But with USB 3.0, even though the plug and PC connections look the same at a casual glance, they're not as compatible as the older models. Instead of the earlier version’s four wires, the USB 3.0 cable has eight wires. One is power, one is for the ground, two are for USB 2.0 data, and the remaining four wires are for “SuperSpeed” data. If you take a closer look, you'll see that one edge of the plug is colored blue. The end that plugs into your USB 3.0 device — drive, scanner, printer, camera, whatever — is incompatible with a USB 2.0 device. So, while you can plug a USB 2.0 device with a USB 2.0 cable into a USB 3.0 port or a USB 3.0 device with a USB 3.0 cable into a USB 2.0 port, you can't use a USB 3.0 cable to connect a USB 2.0 device. Got that? The bottom line is you can't mindlessly switch USB cables the way you used to.
Then there’s the matter of manufacturer support. Like the replacement of BIOS with UEFI, you only get hardware features when someone else builds it in. For USB 3.0, the critical problem is that Windows 7, even with SP1, still doesn't natively support USB 3.0. You can use USB 3.0 ports and devices with the right device drivers, but in 2011, what Windows user worries about device driver compatibility? Mac users have the same problem. Even Lion doesn't have built-in USB 3.0 support. Curiously enough, Linux is the only mainstream operating system with USB 3.0 support baked in.

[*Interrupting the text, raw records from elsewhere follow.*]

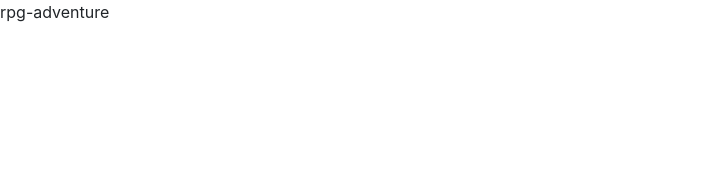
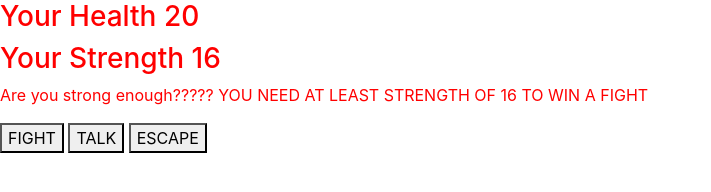
Before and after one commit to ctb116/RPG-Adventure, a website built with webpack: page src/index.html in a window 1280 px wide. Shown: the whole page, without its empty margins (0-711 px from the left). Built offline with nearby package versions, Linux system fonts and the light colour scheme.

Commit message:
add html elements and jquery functions

```diff
--- a/src/index.html
+++ b/src/index.html
@@ -1,10 +1,22 @@
+<!-- import './styles.css' -->
+
 <!DOCTYPE html>
 <html>
   <head>
-    <script type="text/javascript" src="bundle.js"></script>
     <title>rpg-adventure</title>
   </head>
   <body>
-    <p>rpg-adventure</p>
+
+    <!-- <h3>Goblin Health<span id="goblin-health"></span></h3> -->
+    <h3>Your Health<span id="character-health"></span></h3>
+    <h3>Your Strength<span id="character-str"></span></h3>
+
+    <p>Are you strong enough????? YOU NEED AT LEAST STRENGTH OF 16 TO WIN A FIGHT<p>
+
+<div id="encounterOne">
+    <button id="fight-button">FIGHT</button>
+    <button id="talk-button" onclick="talk()">TALK</button>
+    <button id="escape-button" onclick="escape()">ESCAPE</button>
+</div>
   </body>
 </html>
--- a/src/main.js
+++ b/src/main.js
@@ -2,7 +2,26 @@ import $ from 'jquery';
 import 'bootstrap';
 import 'bootstrap/dist/css/bootstrap.min.css';
 import './styles.css';
+import { Character, fighter, caster, rogue } from './rpg.js';
+// import { fighter } from './rpg.js';
+
+console.log(fighter);
 
 $(document).ready(function() {
+  console.log(fighter.stats[0]);
+  console.log(caster.name);
+  console.log(rogue.name);
+
+  $("#character-health").text(" " + fighter.stats[0]);
+  $("#character-str").text(" " + fighter.attributes[0]);
+
+  $("#fight-button").click(function(){
+    if(fighter.attributes[0] >= 16) {
+      alert("YOU STRONG YOU WIN!!!!!");
+    } else {
+      alert("you are are weak you lose");
+    }
+  })
+
 
 });
--- a/src/rpg.js
+++ b/src/rpg.js
@@ -6,6 +6,16 @@ export function Character(name, role, level, attributes, stats, inventory) {
   this.stats = stats;
   this.inventory = inventory;
 }
+
+
+// attributes = [Str, Dex, Agi, Chr, Wis, AC] attributes constant
+// stats = [HP, AP] stats deplete
+
+export var fighter = new Character ("Duff", "Fighter", 1, [16, 10, 12, 17, 5, 17], [20, 2], ["sword", "heal potion"]);
+
+export var caster = new Character ("Balthazar", "Spellcaster", 1, [5, 6, 6, 10, 16, 12], [10, 2], ["potion", "fat book"]);
+
+export var rogue = new Character ("Tarence", "Rogue", 1, [5, 16, 13, 14, 10, 14], [14, 2], ["lockpick", "poison"]);
 
 
 Character.prototype.characterFighter = function () {
@@ -20,6 +30,18 @@ Character.prototype.characterRogue = function () {
   return this.name;
 };
 
+
+// const fight = () => {
+//
+//   document.getElementById('character-health').innerText = fighter.stats[0];
+//   console.log("fighter.stats[0]");
+//
+// }
+
+
+// }
+
+
 // Character.prototype.characterInventory = function () {
 //   return this.inventory[1];
 //
--- a/src/styles.css
+++ b/src/styles.css
@@ -0,0 +1,3 @@
+body {
+  color: red;
+}
```
Also changed, not shown: 1 other file.
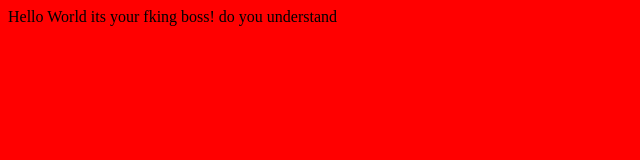
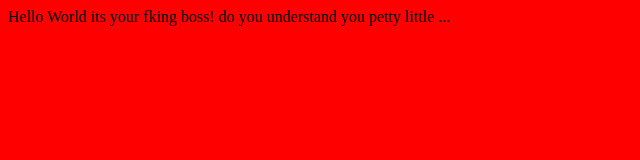
Before and after one commit to Shashank-konade/firstrepo, a plain HTML site: page git_project/index.html in a window 1280 px wide. Shown: the whole page, without its empty margins (0-640 px from the left). Drawn offline with Linux system fonts and the light colour scheme.

Commit message:
added new line

```diff
--- a/git_project/index.html
+++ b/git_project/index.html
@@ -8,7 +8,7 @@
 </head>
 <body bgcolor="red">Hello World
     its your fking boss!
-    do you understand
+    do you understand you petty little ...
 
 
 </body>
```
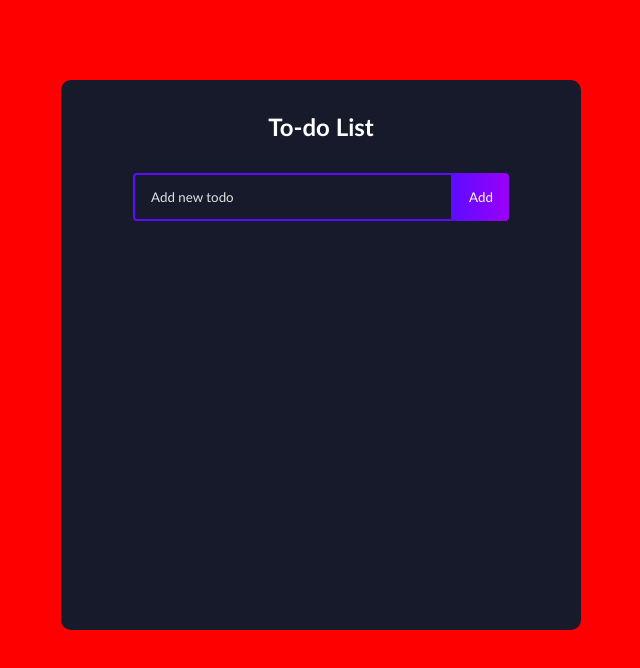
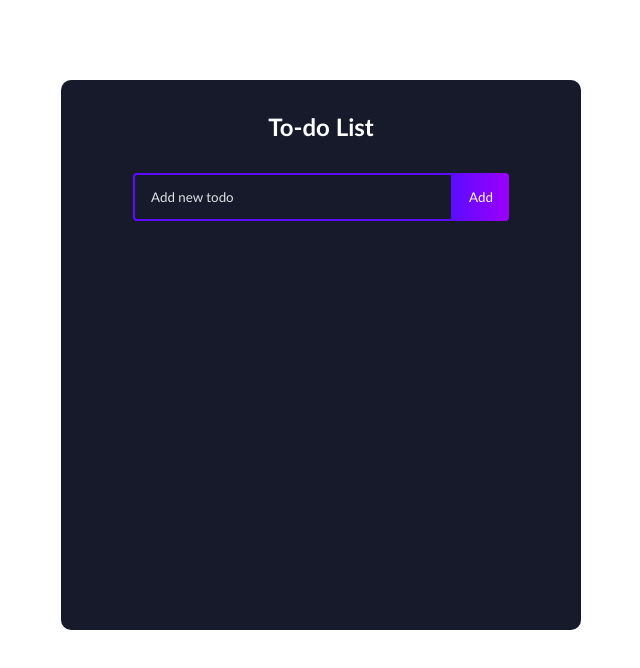
Before and after one commit to gogo147/Todo-List, a React (Create React App) app: page / in a window 1280 px wide. Shown: the top 668 px of the page, without its empty margins (319-959 px from the left). Built offline with nearby package versions, Linux system fonts and the light colour scheme.

Commit message:
background-color has been changed

```diff
--- a/src/App.css
+++ b/src/App.css
@@ -7,7 +7,7 @@
 }
 
 body {
-  background-color: red;
+  background-color: #fff;
   height: 100vh;
   width: 100%;
 }
```
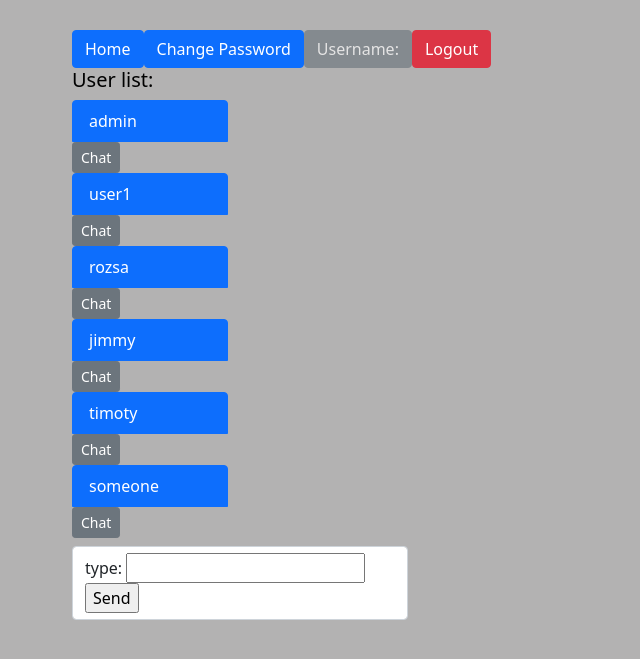
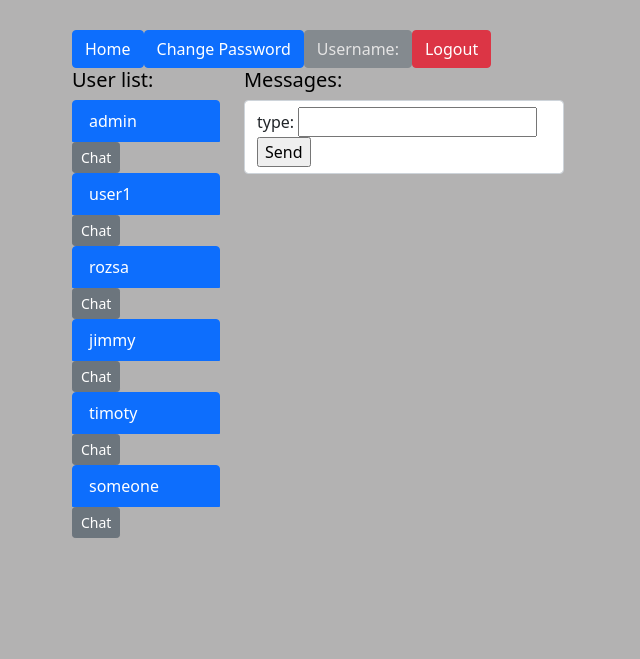
Before and after one commit to rozsanimrod/messenger, a Django app: page /room/11 in a window 1280 px wide. Shown: the top 659 px of the page, without its empty margins (0-640 px from the left). Run offline with Django 3.2, Linux system fonts and the light colour scheme; data comes from the database, SQL or seed files in the repository.

Commit message:
container

```diff
--- a/homepage/templates/homepage/room.html
+++ b/homepage/templates/homepage/room.html
@@ -30,12 +30,10 @@
                     {% endfor %}
 
         </div>
-        <div class="row">
-            <h4></h4>
-        </div>
 
 
         <div class="col-8 column-message">
+            <h5>Messages:</h5>
             {% for message in messages %}
                 <p class="form-control">{{ message.user }}: {{ message.text }}</p>
             {% endfor %}
```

It also hasn't helped any that it was only this year that Intel finally committed to supporting USB 3.0 on an actual product line. Intel will ship the “new” USB on its Ivy Bridge chipset, but Ivy Bridge isn't due to appear until March 2012. In part, Intel's been slow to move on USB 3.0 because the silicon giant is supporting its own, even newer, high-speed interface, Thunderbolt.

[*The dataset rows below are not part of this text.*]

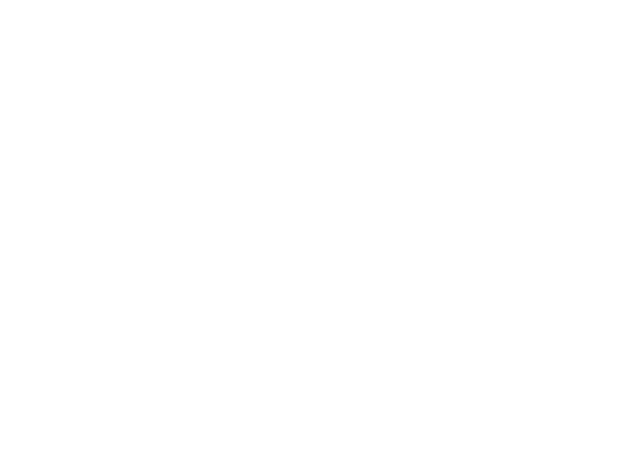
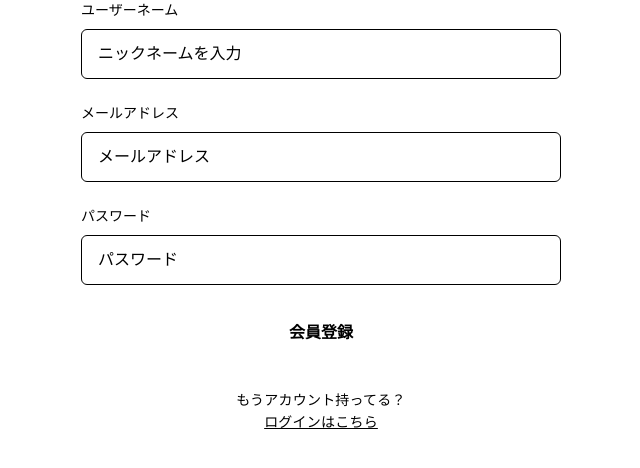
Before and after one commit to eightsenses/ridle, a Next.js app: page /signup in a window 1280 px wide. Shown: the top 468 px of the page, without its empty margins (319-959 px from the left). Built offline with nearby package versions, Linux system fonts and the light colour scheme; no server answers.

Commit message:
feat: 認証フォームコンポーネントを追加し、会員登録およびログイン機能を実装

```diff
--- /dev/null
+++ b/src/app/_components/AuthForm.tsx
@@ -0,0 +1,98 @@
+'use client';
+import { useForm } from 'react-hook-form';
+import { zodResolver } from '@hookform/resolvers/zod';
+import { z } from 'zod';
+import { AuthFormData } from '@/app/_types/auth';
+
+const signupSchema = z.object({
+  name: z.string().min(1, 'ユーザーネームは必須です'),
+  email: z
+    .string()
+    .min(1, 'メールアドレスは必須です')
+    .email({ message: '有効なメールアドレスを入力してください' }),
+  password: z
+    .string()
+    .min(1, 'パスワードは必須です')
+    .min(6, 'パスワードは6文字以上で入力してください')
+});
+
+const loginSchema = z.object({
+  email: z
+    .string()
+    .min(1, 'メールアドレスは必須です')
+    .email({ message: '有効なメールアドレスを入力してください' }),
+  password: z.string().min(1, 'パスワードは必須です')
+});
+
+type SignupFormData = z.infer<typeof signupSchema>;
+type LoginFormData = z.infer<typeof loginSchema>;
+
+interface AuthFormProps {
+  onSubmit: (data: SignupFormData | LoginFormData) => void;
+  buttonText: string;
+  isShowName?: boolean;
+}
+
+const AuthForm: React.FC<AuthFormProps> = ({ onSubmit, buttonText, isShowName = true }) => {
+  const {
+    register,
+    handleSubmit,
+    formState: { errors, isSubmitting }
+  } = useForm<AuthFormData>({
+    resolver: zodResolver(isShowName ? signupSchema : loginSchema)
+  });
+  return (
+    <form onSubmit={handleSubmit(onSubmit)} className="grid w-full gap-6">
+      {isShowName && (
+        <div>
+          <label className="mb-2 block text-[14px] font-medium text-[var(--colors-semantic-text-default)]">
+            ユーザーネーム
+          </label>
+          <input
+            type="text"
+            placeholder="ニックネームを入力"
+            {...register('name')}
+            className="w-full rounded-md border border-[var(--colors-semantic-border-default)] bg-white px-4 py-3 text-[16px] leading-normal text-[var(--colors-semantic-text-black)] placeholder:text-[var(--colors-semantic-text-placeholder)] focus:border-[var(--colors-semantic-border-focus)] focus:outline-none"
+          />
+          {errors.name && <p className="mt-1 text-[14px] text-red-700">{errors.name.message}</p>}
+        </div>
+      )}
+      <div>
+        <label className="mb-2 block text-[14px] font-medium text-[var(--colors-semantic-text-default)]">
+          メールアドレス
+        </label>
+        <input
+          type="email"
+          placeholder="メールアドレス"
+          {...register('email')}
+          className="w-full rounded-md border border-[var(--colors-semantic-border-default)] bg-white px-4 py-3 text-[16px] leading-normal text-[var(--colors-semantic-text-black)] placeholder:text-[var(--colors-semantic-text-placeholder)] focus:border-[var(--colors-semantic-border-focus)] focus:outline-none"
+        />
+        {errors.email && <p className="mt-1 text-[14px] text-red-700">{errors.email.message}</p>}
+      </div>
+
+      <div>
+        <label className="mb-2 block text-[14px] font-medium text-[var(--colors-semantic-text-default)]">
+          パスワード
+        </label>
+        <input
+          type="password"
+          placeholder="パスワード"
+          {...register('password')}
+          className="w-full rounded-md border border-[var(--colors-semantic-border-default)] bg-white px-4 py-3 text-[16px] leading-normal text-[var(--colors-semantic-text-black)] placeholder:text-[var(--colors-semantic-text-placeholder)] focus:border-[var(--colors-semantic-border-focus)] focus:outline-none"
+        />
+        {errors.password && (
+          <p className="mt-1 text-[14px] text-red-700">{errors.password.message}</p>
+        )}
+      </div>
+
+      <button
+        type="submit"
+        disabled={isSubmitting}
+        className="min-w-[140px] rounded-full bg-[var(--colors-semantic-background-btn-primary-enabled)] px-4 py-4 text-[16px] font-bold leading-none text-[var(--colors-semantic-text-btn-primary-text)] transition-colors hover:bg-[var(--colors-semantic-background-btn-primary-hover)] disabled:opacity-50"
+      >
+        {buttonText}
+      </button>
+    </form>
+  );
+};
+export default AuthForm;
--- /dev/null
+++ b/src/app/_types/auth.tsx
@@ -0,0 +1,5 @@
+export interface AuthFormData {
+  name?: string;
+  email: string;
+  password: string;
+}
--- /dev/null
+++ b/src/app/api/profile/route.ts
@@ -0,0 +1,46 @@
+import { NextResponse, NextRequest } from 'next/server';
+import { createClient } from '@supabase/supabase-js';
+import { PrismaClient } from '@prisma/client';
+
+const prisma = new PrismaClient();
+
+export const POST = async (request: NextRequest) => {
+  const supabase = createClient(
+    process.env.NEXT_PUBLIC_SUPABASE_URL!,
+    process.env.NEXT_PUBLIC_SUPABASE_ANON_KEY!
+  );
+
+  const authHeader = request.headers.get('Authorization');
+  const token = authHeader?.replace('Bearer ', '');
+
+  if (!token) {
+    return NextResponse.json({ error: 'トークンが見つかりません' }, { status: 401 });
+  }
+
+  const {
+    data: { user },
+    error
+  } = await supabase.auth.getUser(token);
+
+  if (error || !user) {
+    return NextResponse.json({ error: '認証されていません' }, { status: 401 });
+  }
+
+  const userMetadata = user.user_metadata;
+  const userName = (userMetadata?.userName as string | undefined)?.trim();
+
+  if (!userName) {
+    return NextResponse.json({ error: 'userNameが存在しません' }, { status: 400 });
+  }
+
+  await prisma.profile.upsert({
+    where: { supabaseUserId: user.id },
+    create: {
+      supabaseUserId: user.id,
+      userName
+    },
+    update: {}
+  });
+
+  return NextResponse.json({ status: 'OK' }, { status: 200 });
+};
--- a/src/app/layout.tsx
+++ b/src/app/layout.tsx
@@ -1,34 +1,30 @@
-import type { Metadata } from "next";
-import localFont from "next/font/local";
-import "./globals.css";
+import type { Metadata } from 'next';
+import { Noto_Sans_JP } from 'next/font/google';
+import './globals.css';
+import { Toaster } from 'react-hot-toast';
 
-const geistSans = localFont({
-  src: "./fonts/GeistVF.woff",
-  variable: "--font-geist-sans",
-  weight: "100 900",
-});
-const geistMono = localFont({
-  src: "./fonts/GeistMonoVF.woff",
-  variable: "--font-geist-mono",
-  weight: "100 900",
+const notoSansJP = Noto_Sans_JP({
+  weight: ['400', '700'],
+  subsets: ['latin'],
+  variable: '--font-noto-sans-jp',
+  display: 'swap'
 });
 
 export const metadata: Metadata = {
-  title: "Create Next App",
-  description: "Generated by create next app",
+  title: 'Ridle - サーフィン記録アプリ',
+  description: '今日の波も、自分の成長も記録！'
 };
 
 export default function RootLayout({
-  children,
+  children
 }: Readonly<{
   children: React.ReactNode;
 }>) {
   return (
-    <html lang="en">
-      <body
-        className={`${geistSans.variable} ${geistMono.variable} antialiased`}
-      >
+    <html lang="ja">
+      <body className={`${notoSansJP.variable} antialiased`}>
         {children}
+        <Toaster position="top-right" />
       </body>
     </html>
   );
--- /dev/null
+++ b/src/app/login/page.tsx
@@ -0,0 +1,56 @@
+'use client';
+import { supabase } from '@/utils/supabase';
+import AuthForm from '@/app/_components/AuthForm';
+import { AuthFormData } from '@/app/_types/auth';
+import { useRouter } from 'next/navigation';
+import toast from 'react-hot-toast';
+
+export default function Login() {
+  const router = useRouter();
+
+  const handleSubmit = async (data: AuthFormData) => {
+    const { email, password } = data;
+
+    const { error } = await supabase.auth.signInWithPassword({
+      email,
+      password
+    });
+
+    if (error) {
+      toast.error('ログインに失敗しました');
+      return;
+    }
+
+    // ログイン成功後にProfileを作成
+    try {
+      const {
+        data: { session }
+      } = await supabase.auth.getSession();
+      const token = session?.access_token;
+
+      if (!token) {
+        throw new Error('セッション取得エラー');
+      }
+
+      const res = await fetch('/api/profile', {
+        method: 'POST',
+        headers: {
+          'Content-Type': 'application/json',
+          Authorization: `Bearer ${token}`
+        }
+      });
+
+      if (res.ok) {
+        router.replace('/admin');
+      }
+    } catch (error) {
+      console.error('エラーが発生しました', error);
+    }
+  };
+
+  return (
+    <div className="mx-auto grid max-w-[480px]">
+      <AuthForm onSubmit={handleSubmit} buttonText="ログイン" isShowName={false} />
+    </div>
+  );
+}
--- a/src/app/signup/page.tsx
+++ b/src/app/signup/page.tsx
@@ -1,9 +1,48 @@
 'use client';
+import { useState } from 'react';
 import { supabase } from '@/utils/supabase';
-import { useState } from 'react';
-
-import React from 'react';
+import AuthForm from '@/app/_components/AuthForm';
+import { AuthFormData } from '@/app/_types/auth';
+import Link from 'next/link';
+import toast from 'react-hot-toast';
 
 export default function Signup() {
-  return <div></div>;
+  const [reset, setReset] = useState(0);
+
+  const handleSubmit = async (data: AuthFormData) => {
+    const { name, email, password } = data;
+
+    const { error } = await supabase.auth.signUp({
+      email,
+      password,
+      options: {
+        emailRedirectTo: `${process.env.NEXT_PUBLIC_SITE_URL}/login`,
+        data: {
+          userName: name
+        }
+      }
+    });
+    if (error) {
+      toast.error('会員登録に失敗しました');
+    } else {
+      toast.success('確認メールを送信しました。メールをご確認ください。');
+      setReset((prev) => prev + 1);
+    }
+  };
+
+  return (
+    <div className="mx-auto grid max-w-[480px] gap-8">
+      <AuthForm key={reset} onSubmit={handleSubmit} buttonText="会員登録" />
+      <div className="text-center text-[14px] font-normal leading-[1.6] tracking-[0.21px] text-[var(--colors-semantic-text-gray)]">
+        もうアカウント持ってる？
+        <br />
+        <Link
+          className="text-[var(--colors-semantic-text-primary)] underline hover:no-underline"
+          href="/login"
+        >
+          ログインはこちら
+        </Link>
+      </div>
+    </div>
+  );
 }
```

Thunderbolt is Intel specific, while USB 3.0 is an industry standard. In the short run, you're going to see a lot more USB 3.0 ports and devices than Thunderbolt ones.
For example, HP has been shipping laptops with USB 3.0 since early 2010. HP, like other major PC vendors, supplies drivers for own its USB 3.0 ports so you won't need to worry with devices working with your laptop or PC. HP also supplies USB 3.0 drivers for Windows 7 and well as for Windows XP; or you can add on a USB 3.0 card to your existing PC such as the HP SuperSpeed USB 3.0 PCIe card.
In short, USB 3.0 may have taken its own sweet time in getting here, but the PCs, the cards, and the devices are all here now. And, between its speed and power-support, when it comes time to buy a new PC, you should make sure it has USB 3.0 inside before buying it. You'll be glad you did.